A brand to keep in mind when searching to help that dog snout of theirs is… Natural Dog Company’s Snout Soother!
Snout Soother work just like Vets Preferred Advanced Pad Protection and other dog paw balm by providing moisturizing ingredients to stop their little ole’ dog nose from hurting and bleeding.
Because Natural Dog Company’s Snout Soother works as a dry nose treatment, all you have to do is apply this topical nose balm treatment on their crusty dog nose and wait for the magic to happen.
A dog snout goes through so much in a day from sniffing butts to smelling food back to sniffing butts. While you ponder whether Snout Soother is necessary for your doggo, it’s important as pet owners we do as much as we can to provide them with comfort and a perfect blend of relaxation and fun.
With the Natural Dog Snout Soother, we can help them recover faster with less pain so they don’t have to experience a cracked, dry nose for too long.
You Don’t Have to Get a Dog Paw Tattoo to Prove You Care for Your Pet
It is the responsibility of any pup parent to make sure that all of their fur-children’s needs are met, and this includes the care of their paws and noses! (*cough* Snout Soother *cough*)
A tattoo on your dog’s paw print might be a beautiful way of letting the rest of the world know how much you love your dog, but don’t forget to show your dog how much you love and care for them by making sure that they are happy and healthy from the head-to-tail (and toe).
Along with Vets Preferred Advanced Pad Protection and Snout Soother, you’re showing not only love for your dog but care.

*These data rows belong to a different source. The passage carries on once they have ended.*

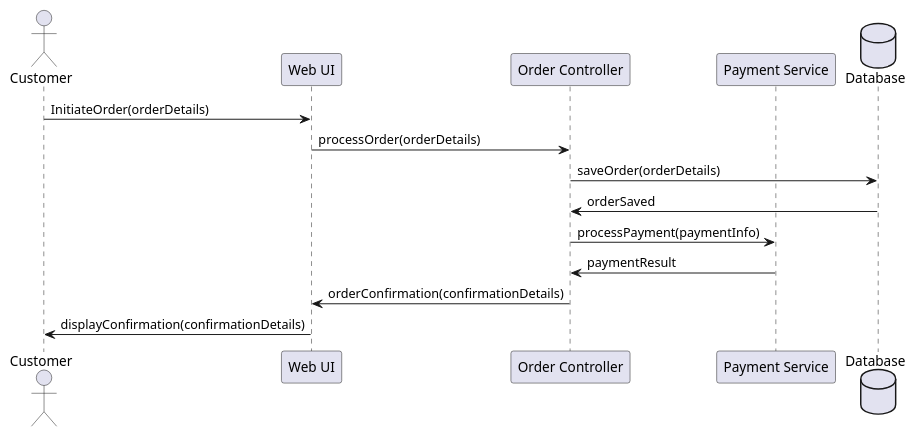
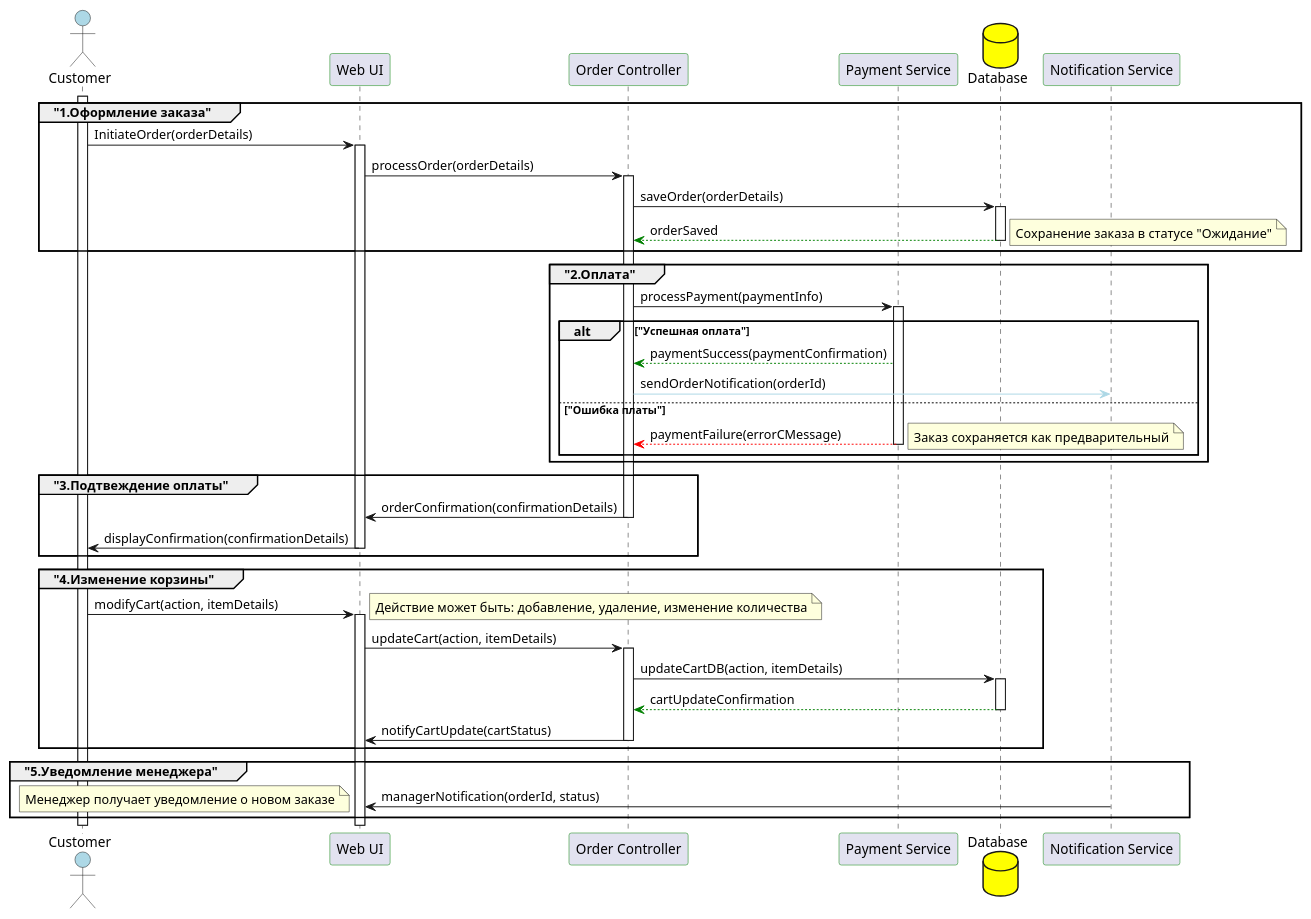
Before and after one commit to alex-s-pavlov/uml: the diagram in lesson_4/visualization_seq_diagram.wsd, drawn with PlantUML.

Commit message:
Diagram updated

```diff
--- a/lesson_4/visualization_seq_diagram.wsd
+++ b/lesson_4/visualization_seq_diagram.wsd
@@ -1,18 +1,59 @@
-@startuml
-
-actor "Customer" as cs
+@startuml Vizualization
+skinparam sequence{
+    ParticipantBorderColor #green
+}
+actor "Customer" as cs #lightblue
 participant "Web UI" as ui
 participant "Order Controller" as controller
 participant "Payment Service" as payment
-database "Database" as db
+database "Database" as db #yellow
+participant "Notification Service" as notification
 
-cs -> ui: InitiateOrder(orderDetails)
-ui -> controller: processOrder(orderDetails)
-controller -> db: saveOrder(orderDetails)
-controller <- db: orderSaved
-controller -> payment: processPayment(paymentInfo)
-controller <- payment: paymentResult
-ui <- controller: orderConfirmation(confirmationDetails)
-cs <- ui: displayConfirmation(confirmationDetails)
+group "1.Оформление заказа"
+activate cs
+cs -> ui ++ : InitiateOrder(orderDetails)
+ui -> controller ++ : processOrder(orderDetails)
+controller -> db ++: saveOrder(orderDetails)
+controller <[#green]-- db -- : orderSaved
+note right
+    Сохранение заказа в статусе "Ожидание"
+end note
+end group
+
+group "2.Оплата"
+controller -> payment ++ : processPayment(paymentInfo)
+alt "Успешная оплата"
+controller <[#green]-- payment: paymentSuccess(paymentConfirmation) 
+controller -[#lightblue]> notification: sendOrderNotification(orderId)
+else "Ошибка платы"
+controller <[#red]-- payment -- : paymentFailure(errorCMessage)
+note right
+    Заказ сохраняется как предварительный
+end note
+end
+end group
+
+group "3.Подтвеждение оплаты"
+ui <- controller -- : orderConfirmation(confirmationDetails)
+cs <- ui -- : displayConfirmation(confirmationDetails)
+end group
+
+group "4.Изменение корзины"
+cs -> ui ++ : modifyCart(action, itemDetails)
+note right
+    Действие может быть: добавление, удаление, изменение количества
+end note
+ui -> controller ++ : updateCart(action, itemDetails)
+controller -> db ++: updateCartDB(action, itemDetails)
+controller <[#green]-- db -- : cartUpdateConfirmation
+ui <- controller -- : notifyCartUpdate(cartStatus)
+end group
+
+group "5.Уведомление менеджера"
+ui <- notification -- : managerNotification(orderId, status)
+note left
+    Менеджер получает уведомление о новом заказе
+end note
+end group
 
 @enduml
```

We love them because they’re cute and most of the time cuddly, but we care for them because they’re one of our own.
They won’t care so much for the tattoo, but if you are looking after the state of their paws, they will be able to be the best version of their doggo selves and will be able to focus on their most important task in life: to love you.